Difference listings
+++++
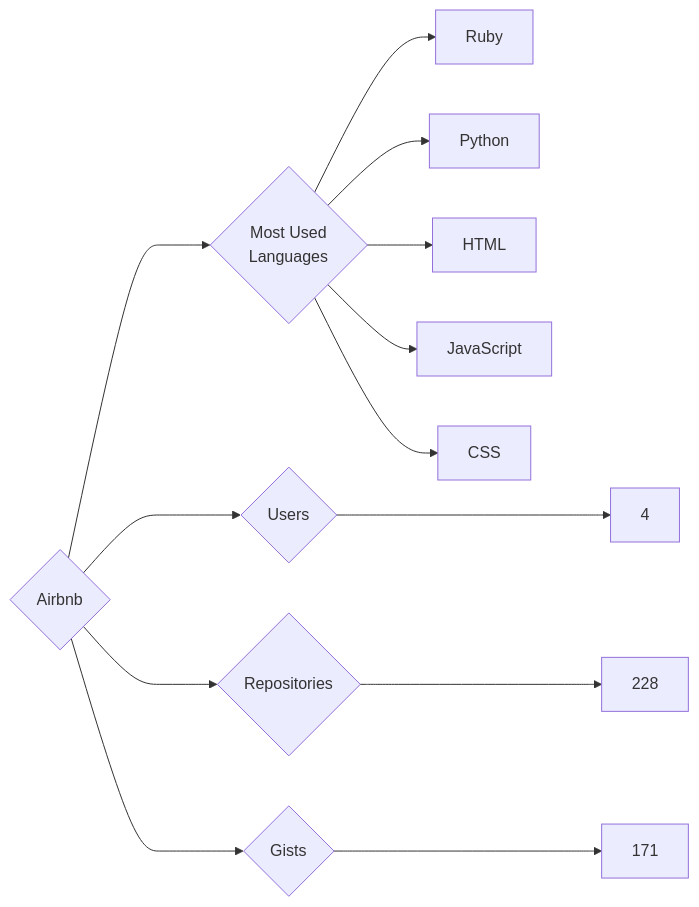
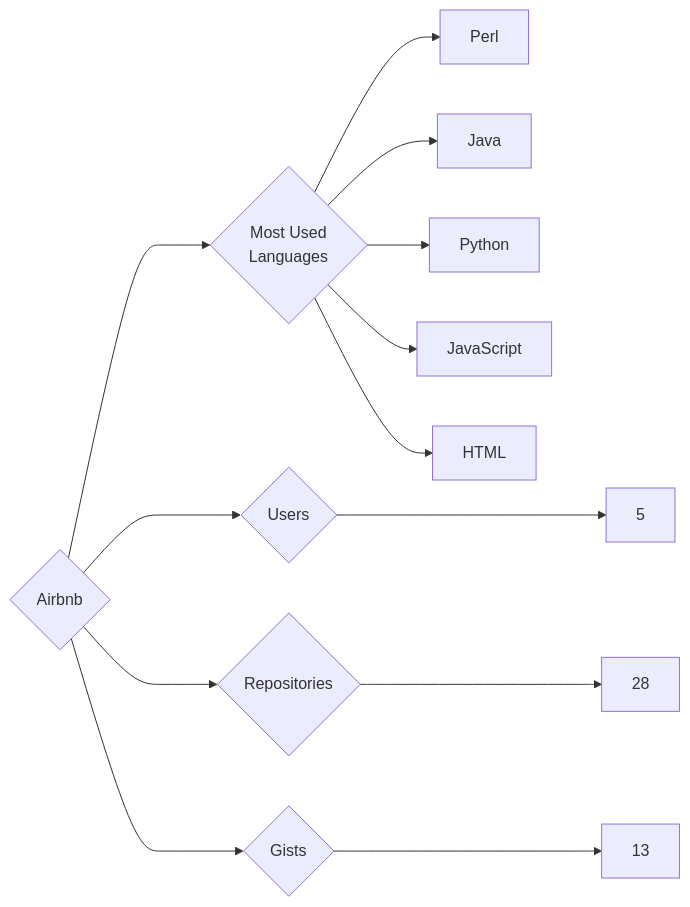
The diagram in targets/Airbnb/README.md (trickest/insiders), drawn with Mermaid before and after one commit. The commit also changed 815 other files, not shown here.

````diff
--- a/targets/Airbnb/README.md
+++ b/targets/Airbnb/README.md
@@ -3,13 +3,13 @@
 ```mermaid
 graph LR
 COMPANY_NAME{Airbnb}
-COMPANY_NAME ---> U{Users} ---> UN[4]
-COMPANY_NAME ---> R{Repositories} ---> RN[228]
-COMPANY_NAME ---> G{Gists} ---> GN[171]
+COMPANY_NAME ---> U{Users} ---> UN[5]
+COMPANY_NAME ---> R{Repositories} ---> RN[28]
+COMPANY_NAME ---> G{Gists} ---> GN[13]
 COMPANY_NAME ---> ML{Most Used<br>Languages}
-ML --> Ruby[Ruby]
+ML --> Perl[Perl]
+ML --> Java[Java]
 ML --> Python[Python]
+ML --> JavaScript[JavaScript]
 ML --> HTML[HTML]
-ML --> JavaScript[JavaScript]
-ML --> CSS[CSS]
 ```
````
+++++
Would you return the data above exactly as written, minus the images?

The diagram in targets/Airbnb/README.md (trickest/insiders), drawn with Mermaid before and after one commit. The commit also changed 815 other files, not shown here.

````diff
--- a/targets/Airbnb/README.md
+++ b/targets/Airbnb/README.md
@@ -3,13 +3,13 @@
 ```mermaid
 graph LR
 COMPANY_NAME{Airbnb}
-COMPANY_NAME ---> U{Users} ---> UN[4]
-COMPANY_NAME ---> R{Repositories} ---> RN[228]
-COMPANY_NAME ---> G{Gists} ---> GN[171]
+COMPANY_NAME ---> U{Users} ---> UN[5]
+COMPANY_NAME ---> R{Repositories} ---> RN[28]
+COMPANY_NAME ---> G{Gists} ---> GN[13]
 COMPANY_NAME ---> ML{Most Used<br>Languages}
-ML --> Ruby[Ruby]
+ML --> Perl[Perl]
+ML --> Java[Java]
 ML --> Python[Python]
+ML --> JavaScript[JavaScript]
 ML --> HTML[HTML]
-ML --> JavaScript[JavaScript]
-ML --> CSS[CSS]
 ```
````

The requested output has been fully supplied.